Wednesday, 15 October 2008
Where’s my hat?
We all have labels hanging round our necks and mostly they are not the ones that we’d choose. We live with a selection of identities that have been foisted upon us, like the ill-fitting, cast-off clothing of a gawky cousin. Clownish and uncomfortable we play our roles as best we can until we are able to shrug them off at the end of the day and slide into the fireside slippers—or the leopard skin leggings—that are our real selves.
I have always frantically rebelled when I’ve felt pigeonholed, madly reversing out of any cul-de-sac with a label at the end, home-schooler, alternative, ex-pat, truck driver, gardener, British. With the exception of a few whistle-blowing authoritarians who embrace their roles to the extent of writing parking fines for cars, illegally parked in their dreams, nobody is simply one persona.
A size too small for most of the roles I’m called upon to play I am surprised to find the boatbuilder garb a good fit—although I don’t know that I’ve earned the right to wear it. Add a sailor’s feather to the boatbuilder’s cap and I really feel quite dandy (though I look a bit of a jerk).
At ease in this guise it’s a pleasure to be back in my invisible workshop after a long break. I haven’t done much other than stare at a solid length of lumber, wondering how I should go about converting it into OB’s new mast. I learned a lot when I made the last mast, how to eight-side, sixteen-side and eventually make a square section round, how to achieve a smooth taper along its length and how to install a little pulley in the top. But, like with everything I’ve built, a sensation that I could have done better remained and I vowed that if ever I got the chance to do it again I’d build a mast to be proud of. Trouble is I can’t quite remember what aspects I wanted to improve. I didn’t write them down nor did I record how I did all the eight-siding and tapering.

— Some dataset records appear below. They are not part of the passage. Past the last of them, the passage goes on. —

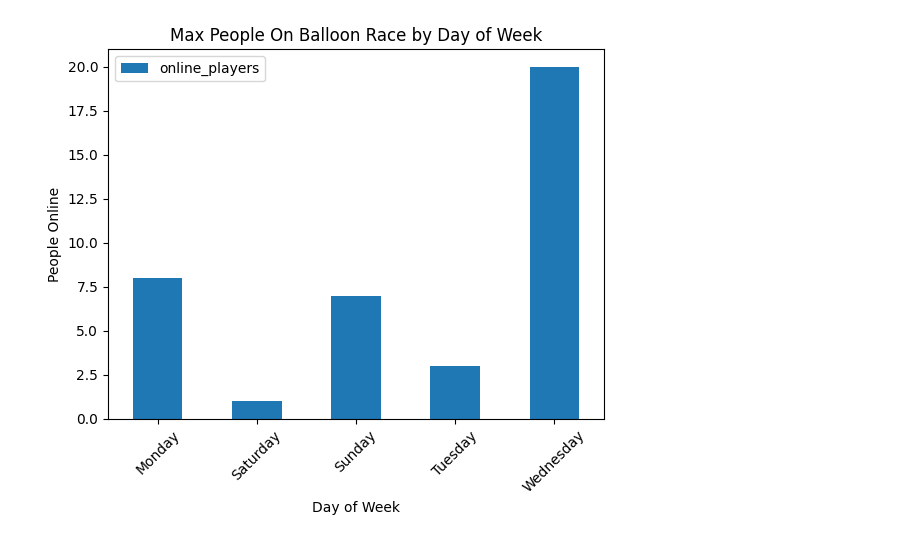
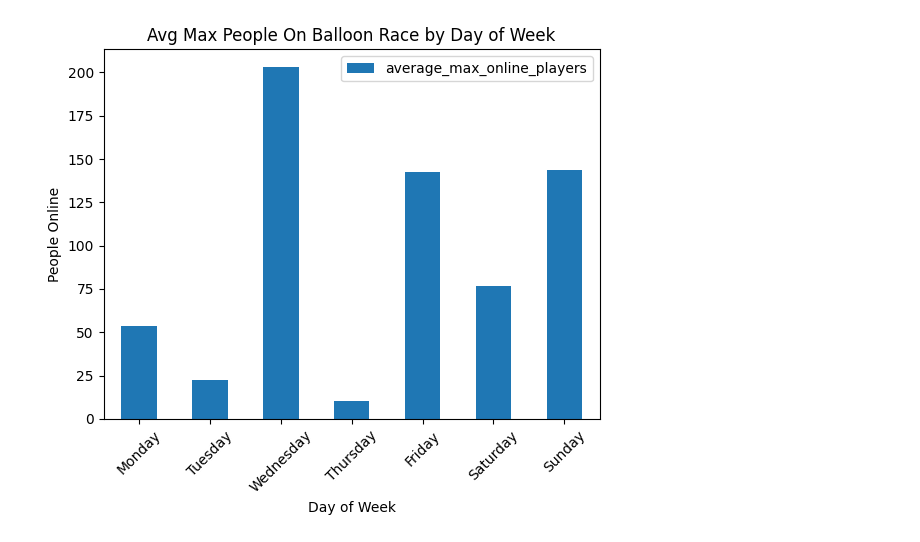
Before and after one commit to benbav/tf2_balloon_race_emailer, a Jupyter notebook: analysis.ipynb, the cells around one changed output. Cells and saved outputs as stored; diff of their text form; code cells hidden in the pictures.

```diff
--- a/analysis.ipynb
+++ b/analysis.ipynb
@@ -11,38 +11,43 @@ df = pd.read_csv('tf2_balloon_log.txt', header=None)
 df['date'] = df[0].str.slice(0, 10)
 df['date'] = pd.to_datetime(df['date'])
 df['day_of_week'] = df['date'].dt.day_name()
 df['hour'] = df[0].str.slice(11, 13).astype(int)
 df['month'] = df['date'].dt.month_name()
 df['hour'] = df['hour'].apply(
     lambda x: f"{x % 12 if x % 12 != 0 else 12}{' AM' if x < 12 else ' PM'}"
 )
 
 df['online_players'] = (df[0]
     .str.extract(r':\s*(\d+)$', expand=False)
     .fillna(0)  # Replace NaN with 0 (or another default value)
     .astype(int)  # Convert to integer
 )
 
 df['server_name'] = df.query('online_players > 0')[0].str.extract(r'- INFO - ([^:]+) :').fillna(0)
 
 graph_df = df.iloc[:, 1:]
 
 day_of_week_avg = (
-    graph_df.groupby('day_of_week')['online_players'].max() /
-    graph_df.groupby('day_of_week')['date'].nunique()
-).reset_index(name='online_players')
+    graph_df.groupby(['date', 'day_of_week'])['online_players']  # Step 1: Group by date and day_of_week
+    .max()  # Get the daily maximum
+    .groupby('day_of_week')  # Step 2: Group by day_of_week
+    .mean()  # Calculate the average of daily maximums
+    .reset_index(name='average_max_online_players')  # Reset the index and rename the column
+)
+
+day_order = ['Monday', 'Tuesday', 'Wednesday', 'Thursday', 'Friday', 'Saturday', 'Sunday']
+day_of_week_avg['day_of_week'] = pd.Categorical(day_of_week_avg['day_of_week'], categories=day_order, ordered=True)
+day_of_week_avg = day_of_week_avg.sort_values('day_of_week')
 
 
 plot = day_of_week_avg.plot(
-    x='day_of_week', y='online_players', kind='bar'
+    x='day_of_week', y='average_max_online_players', kind='bar'
 )
 plt.xticks(rotation=45)
 plt.ylabel('People Online')
 plt.xlabel('Day of Week')
 
-plt.title('Max People On Balloon Race by Day of Week')
+plt.title('Avg Max People On Balloon Race by Day of Week')
 plt.show()
-
-# this needs to be an average for multiple weeks
 # %% [output]
-[figure, old version]
+[figure, new version]
```
Also changed, not shown: parts of 7 cells of this notebook, 4 other files.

And as I stood up with an iron oxide-spotted tenon saw in my hand, having rummaged through my box of blunt and rusting tools, I saw that once again I was wearing the shabby headpiece of the corner-cutting constructor of gimcrack shelving that threatens every project undertaken in the invisible workshop.
I decided to postpone the mast building until I remember what I’m supposed to do and have sharpened my tools. And in the meantime I’ll look for my cap.